“Don’t talk badly about (dead name.) I really liked him a lot,” one of my co-workers exclaimed to me recently. It was weird hearing the name I was given at birth. I’ve taken so many steps to remove myself from that identity. In that moment, I also realized I need to take some time to acknowledge that person’s existence. He ultimately led me to where I am today.
I’ve had a love-hate relationship with my former self. In a previous blog post, I mentioned how I struggled with seeing old pictures of me. That person has since become unrecognizable. A few months ago, I showed an older picture to a friend who didn’t know I was transgender, and she thought it was my brother. I think it’s time I talk about him before he completely slips away.
Like my co-worker, I’ve come to understand that many people have favourable memories of me. They remember my smile, my sense of humour and my positive attitude in any situation. I’m grateful for the happy memories I’ve heard lately, because I remember struggling, being awkward, shy and unhappy.
Days before I came out, Megan and I hid old photos of me from Facebook and I cleaned up my Twitter account. I didn’t want any memory of my former self in sight. For me, I needed a chance at a fresh start. I couldn’t wait to begin my new life.
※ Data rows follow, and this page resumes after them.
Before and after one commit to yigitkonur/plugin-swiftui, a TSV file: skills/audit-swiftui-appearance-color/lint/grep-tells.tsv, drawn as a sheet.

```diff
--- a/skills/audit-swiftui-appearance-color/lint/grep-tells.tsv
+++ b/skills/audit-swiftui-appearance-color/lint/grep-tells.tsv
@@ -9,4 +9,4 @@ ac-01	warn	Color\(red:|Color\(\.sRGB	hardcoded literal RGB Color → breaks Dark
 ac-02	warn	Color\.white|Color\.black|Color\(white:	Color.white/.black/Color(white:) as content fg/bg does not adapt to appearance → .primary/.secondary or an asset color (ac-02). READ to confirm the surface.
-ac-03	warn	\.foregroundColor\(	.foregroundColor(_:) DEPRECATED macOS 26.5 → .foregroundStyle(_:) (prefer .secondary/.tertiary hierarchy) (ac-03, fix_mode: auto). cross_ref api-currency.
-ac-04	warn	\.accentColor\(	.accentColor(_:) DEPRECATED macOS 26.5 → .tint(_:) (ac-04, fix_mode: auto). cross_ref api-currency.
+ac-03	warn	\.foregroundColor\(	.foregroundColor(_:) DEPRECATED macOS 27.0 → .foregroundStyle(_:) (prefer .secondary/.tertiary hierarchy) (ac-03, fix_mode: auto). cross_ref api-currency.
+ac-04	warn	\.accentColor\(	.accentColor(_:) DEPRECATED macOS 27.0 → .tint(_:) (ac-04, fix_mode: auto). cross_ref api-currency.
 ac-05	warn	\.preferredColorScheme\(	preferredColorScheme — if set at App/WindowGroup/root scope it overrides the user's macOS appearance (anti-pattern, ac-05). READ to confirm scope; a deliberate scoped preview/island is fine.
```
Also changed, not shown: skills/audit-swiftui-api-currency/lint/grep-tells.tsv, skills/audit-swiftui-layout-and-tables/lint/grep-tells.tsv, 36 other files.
I felt so much pain in my heart just looking at him. Even our wedding pictures, one of the happiest days of my life, all I could think about was how awful I looked wearing a tuxedo.
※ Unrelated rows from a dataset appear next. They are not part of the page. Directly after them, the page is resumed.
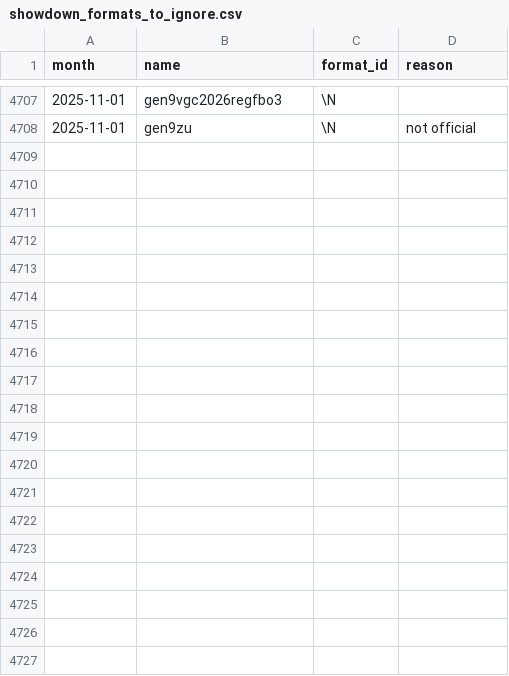
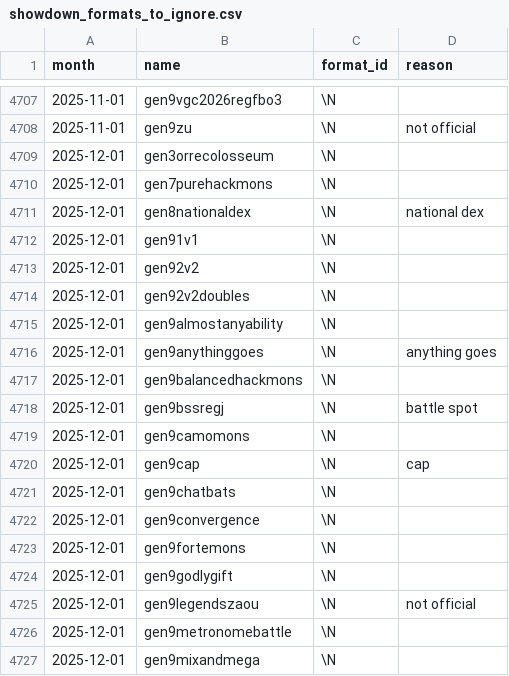
Before and after one commit to jpirnat/dex, a CSV file: data/showdown_formats_to_ignore.csv, drawn as a sheet; only a part is shown, gaps mark what is left out; the diff covers the shown part only; the diff names each change by its address in the sheet, - before the commit and + after, or states it on an @@ line.

Commit message:
Formats for 2025-12.

```diff
--- a/data/showdown_formats_to_ignore.csv
+++ b/data/showdown_formats_to_ignore.csv
+row 4709: 2025-12-01 | gen3orrecolosseum | \N
+row 4710: 2025-12-01 | gen7purehackmons | \N
+row 4711: 2025-12-01 | gen8nationaldex | \N | national dex
+row 4712: 2025-12-01 | gen91v1 | \N
+row 4713: 2025-12-01 | gen92v2 | \N
+row 4714: 2025-12-01 | gen92v2doubles | \N
+row 4715: 2025-12-01 | gen9almostanyability | \N
+row 4716: 2025-12-01 | gen9anythinggoes | \N | anything goes
+row 4717: 2025-12-01 | gen9balancedhackmons | \N
+row 4718: 2025-12-01 | gen9bssregj | \N | battle spot
+row 4719: 2025-12-01 | gen9camomons | \N
+row 4720: 2025-12-01 | gen9cap | \N | cap
+row 4721: 2025-12-01 | gen9chatbats | \N
+row 4722: 2025-12-01 | gen9convergence | \N
+row 4723: 2025-12-01 | gen9fortemons | \N
+row 4724: 2025-12-01 | gen9godlygift | \N
+row 4725: 2025-12-01 | gen9legendszaou | \N | not official
+row 4726: 2025-12-01 | gen9metronomebattle | \N
+row 4727: 2025-12-01 | gen9mixandmega | \N
```
Also changed, not shown: 13 added rows elsewhere in this file, data/showdown_formats_to_import.csv, data/showdown_items_to_import.csv, 2 other files.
Just like that, he was gone.
I sit here now 19 months later and I need to grieve for him. I need to take a step back and remember where I started, not bury it. My family and friends hardly had the chance to say goodbye to someone they cared about. Megan had to mourn for her husband before she got a new wife. I’m at the point in my transition where I’m meeting lots of people who never knew me before I came out. I hear it’s rewarding for them because they get to meet my authentic self out right. But what about the others who do remember my old self? Am I cheating them?
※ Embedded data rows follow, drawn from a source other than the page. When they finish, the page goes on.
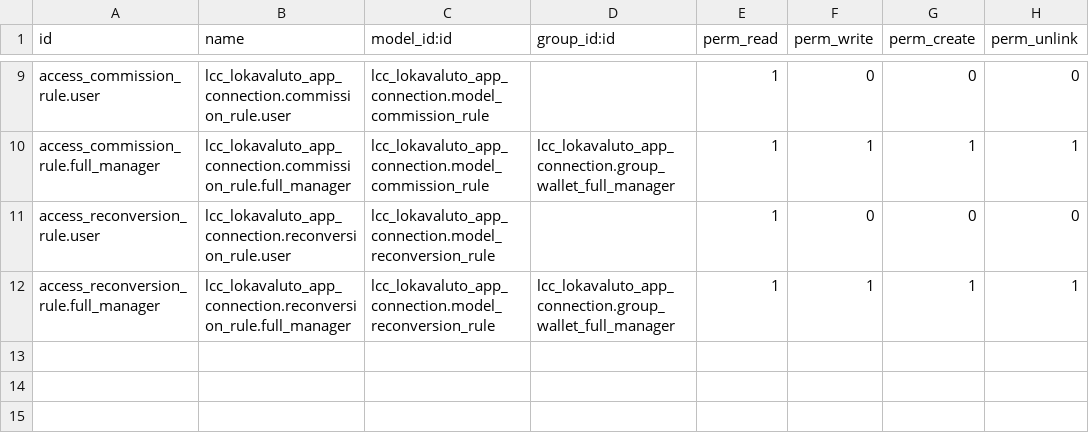
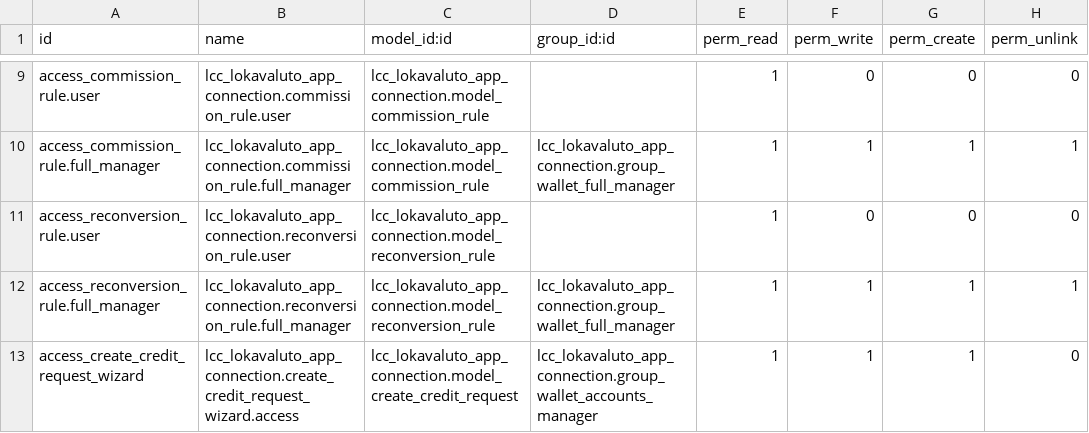
Before and after one commit to 0k/lokavaluto-addons, a CSV file: lcc_lokavaluto_app_connection/security/ir.model.access.csv, drawn as a sheet; only a part is shown, gaps mark what is left out; the diff names each change by its address in the sheet, - before the commit and + after, or states it on an @@ line.

Commit message:
[FIX] lcc_lokavaluto_app_connection: add missing security rule
which allow access to the wizard create.credit.request (not needed in
v12, forgotten in the migration to v16)

```diff
--- a/lcc_lokavaluto_app_connection/security/ir.model.access.csv
+++ b/lcc_lokavaluto_app_connection/security/ir.model.access.csv
+row 13: access_create_credit_request_wizard | lcc_lokavaluto_app_connection.create_credit_request_wizard.access | lcc_lokavaluto_app_connection.model_create_credit_request | lcc_lokavaluto_app_connection.group_wallet_accounts_manager | 1 | 1 | 1 | 0
```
I’m so incredibly grateful I get to be myself every day. I have no regrets about making my transition and I’m proud to identify as transgender. I know I am so much happier, healthier and more confident. I’m living my best life now and not just existing as the shy, awkward kid. I see me growing into myself even more, as I complete two years of being out in 2019.